“We’re making progress here in Vancouver, but there’s a lot more to do,” he said.

“It’s important to feel good about who you are and feel comfortable in your own skin,” said Anita Braha, from Vancity, which has sponsored Qmunity’s breakfast since its inception.

When professional athletes such as basketball player Jason Collins come out, it makes room for other queer athletes, Braha said, encouraging everyone present to “come out, if you can, and when you can.”

UBC’s interim director of athletics, Dr Louise Cowin, was the event’s first keynote speaker. She shared several stories from her youth about the discrimination she experienced at the Commonwealth Games because of her non-gender-conforming appearance. She believes the world of athletics still has a long way to go before it’s a queer-friendly place.

“Many LGBTQ people have to hide or closet themselves in order to play,” she says.

To address homophobia and transphobia in sports effectively, Cowin says, UBC needs to go beyond the inclusion of sexual orientation/gender identity in anti-harassment policy because “policy and human experience are not in alignment.”

“Change needs a champion, but leaders at all levels need to be committed to change,” she says.

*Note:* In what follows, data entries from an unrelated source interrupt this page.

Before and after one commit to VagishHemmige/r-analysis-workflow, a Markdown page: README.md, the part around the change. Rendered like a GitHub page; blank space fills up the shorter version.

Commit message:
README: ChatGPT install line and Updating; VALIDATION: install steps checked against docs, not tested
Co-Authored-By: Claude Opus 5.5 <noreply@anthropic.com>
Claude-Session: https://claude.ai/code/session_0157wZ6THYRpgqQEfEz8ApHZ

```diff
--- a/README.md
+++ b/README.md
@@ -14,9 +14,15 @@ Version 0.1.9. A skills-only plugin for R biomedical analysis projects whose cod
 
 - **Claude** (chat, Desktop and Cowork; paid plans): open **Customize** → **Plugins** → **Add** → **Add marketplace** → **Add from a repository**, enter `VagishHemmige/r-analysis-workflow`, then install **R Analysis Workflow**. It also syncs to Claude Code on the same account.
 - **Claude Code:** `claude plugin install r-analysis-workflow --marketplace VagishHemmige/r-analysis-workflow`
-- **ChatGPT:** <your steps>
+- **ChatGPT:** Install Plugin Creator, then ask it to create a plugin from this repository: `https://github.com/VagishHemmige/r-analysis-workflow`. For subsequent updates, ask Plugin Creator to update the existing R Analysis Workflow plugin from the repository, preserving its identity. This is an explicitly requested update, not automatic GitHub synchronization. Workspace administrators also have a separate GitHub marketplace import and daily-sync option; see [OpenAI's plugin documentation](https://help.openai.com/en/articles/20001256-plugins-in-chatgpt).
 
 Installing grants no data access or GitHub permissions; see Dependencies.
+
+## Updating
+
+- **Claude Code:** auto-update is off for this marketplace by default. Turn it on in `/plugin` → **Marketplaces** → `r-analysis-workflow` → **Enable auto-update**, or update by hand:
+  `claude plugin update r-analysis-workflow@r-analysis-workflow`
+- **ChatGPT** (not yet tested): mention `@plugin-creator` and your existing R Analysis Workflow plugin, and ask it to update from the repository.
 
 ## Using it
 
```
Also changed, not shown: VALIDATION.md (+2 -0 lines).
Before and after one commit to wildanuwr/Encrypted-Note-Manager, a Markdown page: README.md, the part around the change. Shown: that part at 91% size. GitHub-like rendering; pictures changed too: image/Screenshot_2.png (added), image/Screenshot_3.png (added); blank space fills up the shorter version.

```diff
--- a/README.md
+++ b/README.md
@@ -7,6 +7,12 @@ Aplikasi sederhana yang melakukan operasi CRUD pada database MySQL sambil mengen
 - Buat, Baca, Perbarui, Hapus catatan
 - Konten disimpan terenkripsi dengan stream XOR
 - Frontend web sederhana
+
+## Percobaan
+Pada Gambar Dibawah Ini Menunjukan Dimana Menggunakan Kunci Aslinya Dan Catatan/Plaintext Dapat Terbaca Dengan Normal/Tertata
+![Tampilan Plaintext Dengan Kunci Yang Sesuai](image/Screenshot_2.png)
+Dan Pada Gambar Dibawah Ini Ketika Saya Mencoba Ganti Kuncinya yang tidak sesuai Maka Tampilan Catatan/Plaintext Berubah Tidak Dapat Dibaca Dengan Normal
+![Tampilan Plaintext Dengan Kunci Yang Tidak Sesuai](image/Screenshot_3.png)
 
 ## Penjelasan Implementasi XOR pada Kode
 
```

Olympic gold medallist Ben Rutledge gave a comparatively short but profoundly emotional speech. He began by saying that in his athletic career, only three things have really mattered: working hard toward constant improvement, believing in a common goal as a team, and surrounding yourself with people who believe in the same things as you.

He pointed out that race, gender and sexuality had no factor in any of those.

However, near the end of his speech, he nearly brought himself to tears.

“I definitely know in my university career there were gay athletes and . . . I’ve definitely been a part of the wrong side,” he said as his voice cracked. He had to pause before continuing, “But I’m here today to stand up and make sure it doesn’t happen again.”